We clearly remember the first time Supertrax sampled this feature, late one winter as the season was ending. The Yamaha execs who accompanied us on that first ride with the new technology kept completely quiet about it and only told us we’d likely notice something different on this particular Apex with the hood sealed shut. They wouldn’t tell us what the new feature was unless we guessed it.
The then-new EPS system was so subtle it took us about twenty minutes of riding before we were convinced Yamaha had, in fact, put power steering on its menu for sleds for the next season. To clarify a bit, Yamaha had already been using EPS on its ATVs for a couple of years and we knew how good the system worked in that off-road medium.
Once we realized it existed on that Apex, I remember we were very impressed how well it worked to improve handling and steering ease with that somewhat bulky 4-stroke RS platform. For certain, jumping from one sled with EPS to one without showed an incredible difference in response at the handlebars and definitely inspired a whopping helping of rider confidence.

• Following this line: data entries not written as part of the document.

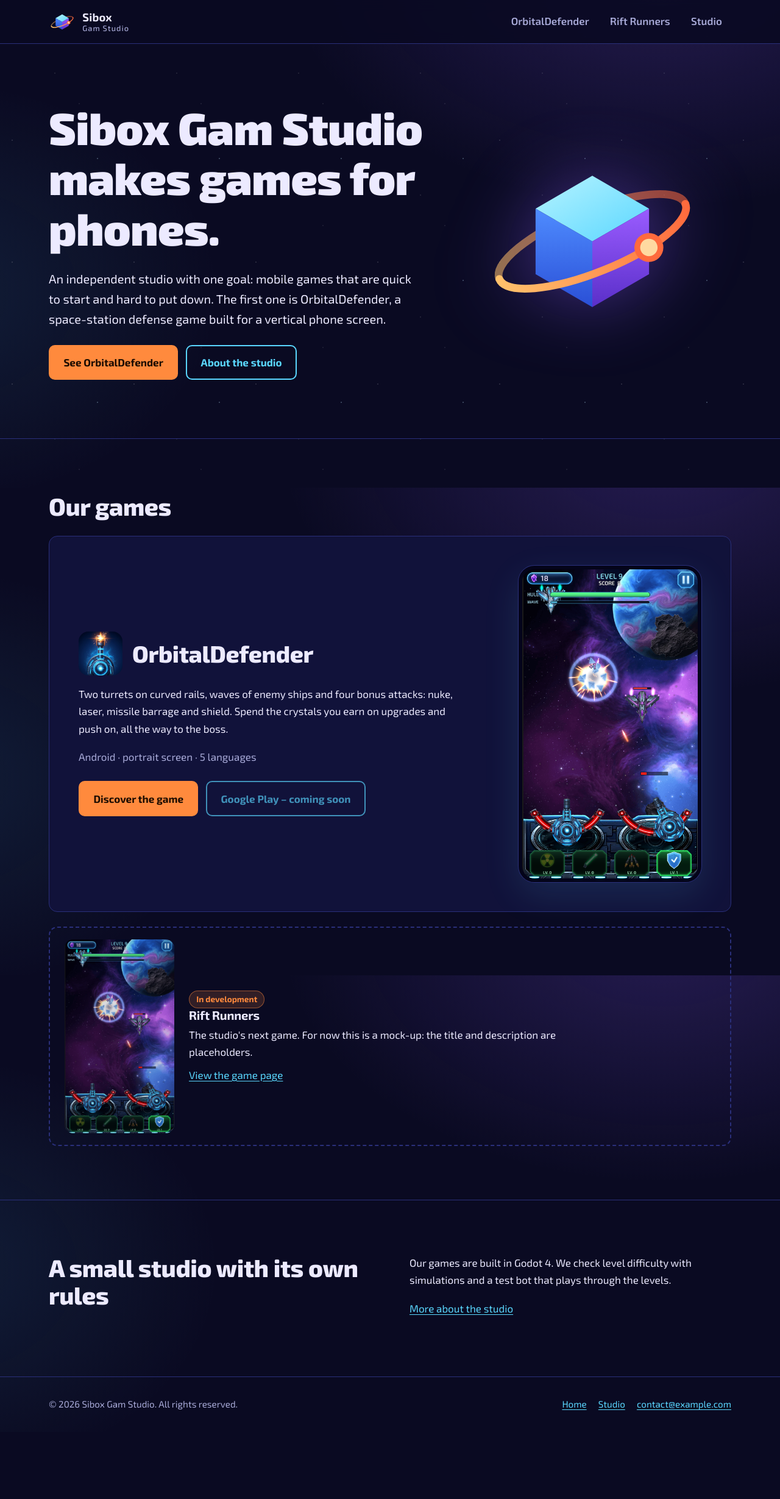
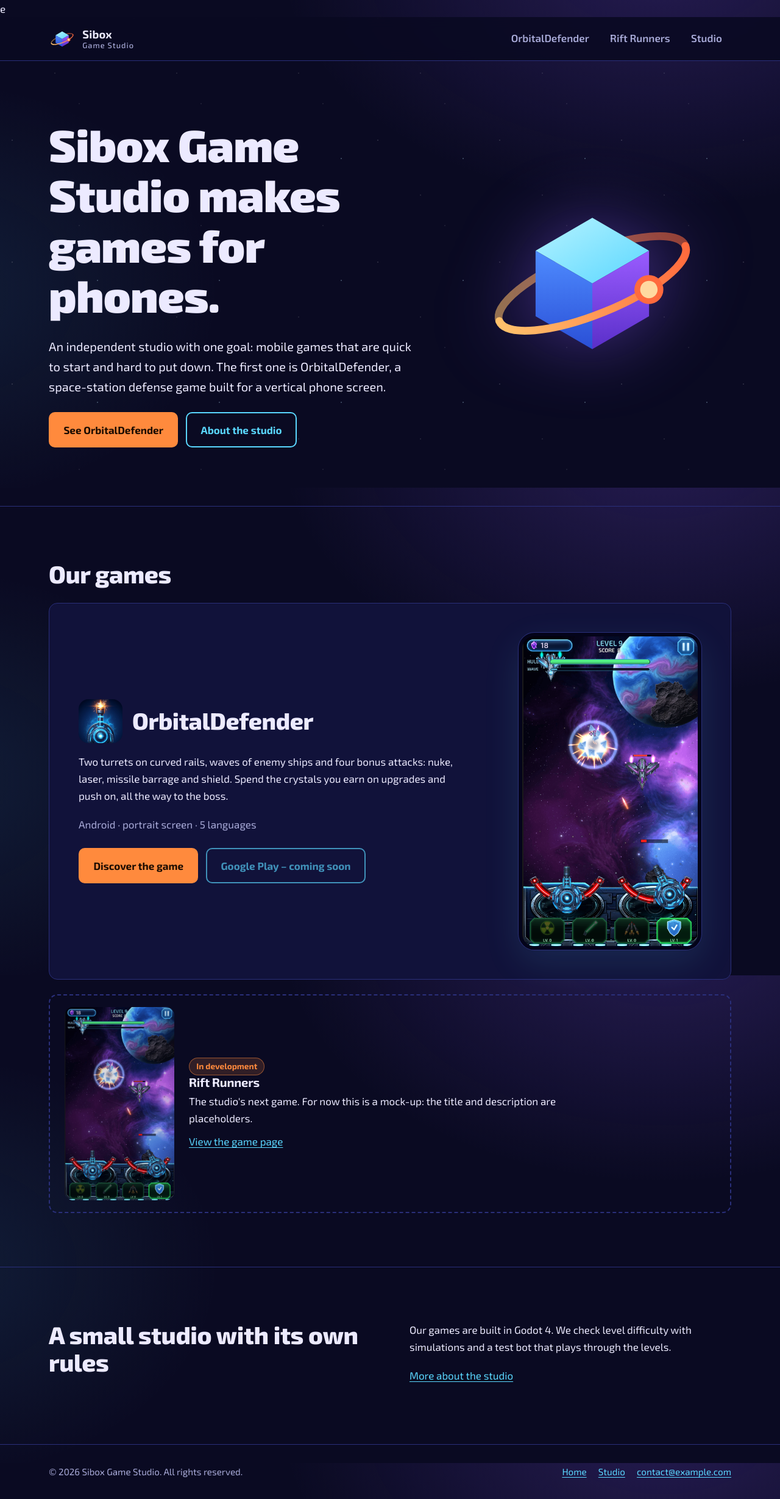
Before and after one commit to mstopienski/orbitaldefender, a plain HTML site: page index.html in a window 1280 px wide. Shown: the whole page at 61% size. Before the commit the page ends 2349 px from the top, so only its background shows below. Drawn offline with Linux system fonts and the light colour scheme.

Commit message:
Correct 'Gam' to 'Game' in index.html

```diff
--- a/index.html
+++ b/index.html
@@ -1,4 +1,4 @@
-<!DOCTYPE html>
+e<!DOCTYPE html>
 <html lang="en">
 <head>
   <meta charset="utf-8">
@@ -19,7 +19,7 @@
     <div class="wrap">
       <a class="brand" href="index.html" aria-label="Sibox Gam Studio – home">
         <img src="assets/logo-mark.svg" alt="" width="44" height="44">
-        <span>Sibox<small>Gam Studio</small></span>
+        <span>Sibox<small>Game Studio</small></span>
       </a>
       <nav class="tabs" aria-label="Main navigation">
         <a href="orbital-defender.html">OrbitalDefender</a>
@@ -33,7 +33,7 @@
     <section class="hero">
       <div class="wrap">
         <div>
-          <h1>Sibox Gam Studio makes games for phones.</h1>
+          <h1>Sibox Game Studio makes games for phones.</h1>
           <p class="lead">An independent studio with one goal: mobile games that are quick to start and hard to put down. The first one is OrbitalDefender, a space-station defense game built for a vertical phone screen.</p>
           <div class="actions">
             <a class="btn btn-primary" href="orbital-defender.html">See OrbitalDefender</a>
@@ -96,7 +96,7 @@
 
   <footer class="site-footer">
     <div class="wrap">
-      <p>&copy; <span data-year>2026</span> Sibox Gam Studio. All rights reserved.</p>
+      <p>&copy; <span data-year>2026</span> Sibox Game Studio. All rights reserved.</p>
       <nav aria-label="Footer">
         <a href="index.html">Home</a>
         <a href="studio.html">Studio</a>
```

Probably one reason EPS never killed it in the snowmobile marketplace was that at that time snowmobiling was pretty obsessed with snocross and twin cylinder 2-strokes that were above all else light – and torquey like a closed course race sled. Some hard-to-please enthusiasts branded EPS to be a “band-aid” for poor handling and, worse yet, another contributor to excess weight – and cost.
We found, the next season after spending more time with EPS, that the EPS Yamahas were an incredible pleasure to ride on long days behind the handlebars where late-day fatigue is a factor as the miles pile up. At that time Yamaha’s skis weren’t as good as they are now, but darting and heaviness at the skis was all but erased. Extra weight? Yes, it’s impossible to deny that there was a weight gain – but forget about detecting it. You simply could not sense it in any way.

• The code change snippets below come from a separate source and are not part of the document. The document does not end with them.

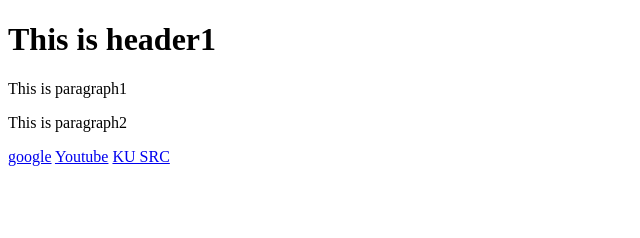
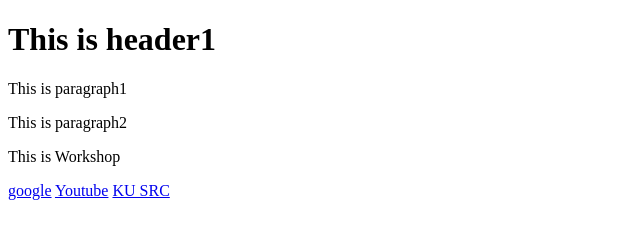
Before and after one commit to creamz01/week4, a plain HTML site: page index.html in a window 1280 px wide. Shown: the whole page, without its empty margins (0-640 px from the left). Drawn offline with Linux system fonts and the light colour scheme.

Commit message:
add new paragraph (workshop)

```diff
--- a/index.html
+++ b/index.html
@@ -7,6 +7,7 @@
     <h1>This is header1</h1>
     <p>This is paragraph1</p>
     <p>This is paragraph2</p>
+    <p>This is Workshop</p>
     <a href="http://www.google.co.th">google</a>
     <a href="http://www.youtube.com">Youtube</a>
     <a href="http://www.src.ku.ac.th">KU SRC</a>
```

To be fair, Yamaha never really marketed power steering as a performance enhancer for racetrack-type sleds. Rather, the focus was on touring sleds, mid-rangers and the Apex. If you never rode any of those Yamahas, it’s pretty hard to judge EPS fairly. The main thing is: Owners who added EPS absolutely loved it in a big way and have long been begging Yamaha to bring it back.
This year, Yamaha has answered the call of its market and brought power steering to a cross-section of its 2022 sleds. The difference this time is EPS is offered in the SR chassis (SideWinder) as well as certain RS models and the VK Professional.
We had the opportunity to ride a SideWinder last March with EPS and felt it was even better than the EPS Yamaha had offered in its first run. This time the feedback at the bars was even more subtle and seemed to provide more trail “feel” to the rider at the grips. Some of this renewed sensitivity could be due to the use of Yamaha’s unique STRYKE skis. These boards have made a huge improvement to Yamaha’s handling whether combined with EPS or not.
Will EPS be a major factor in sled sales and inspire the competition to add it to some of their premium models? Dunno. However, we think Yamaha’s blend of offering it on its premium utility sled, it’s largest touring-targeted models and some versions of the SideWinder is a safe and efficient strategy.
Keep in mind, those who want EPS want it bad and will never be convinced it’s an unnecessary addition to their 4-strokes.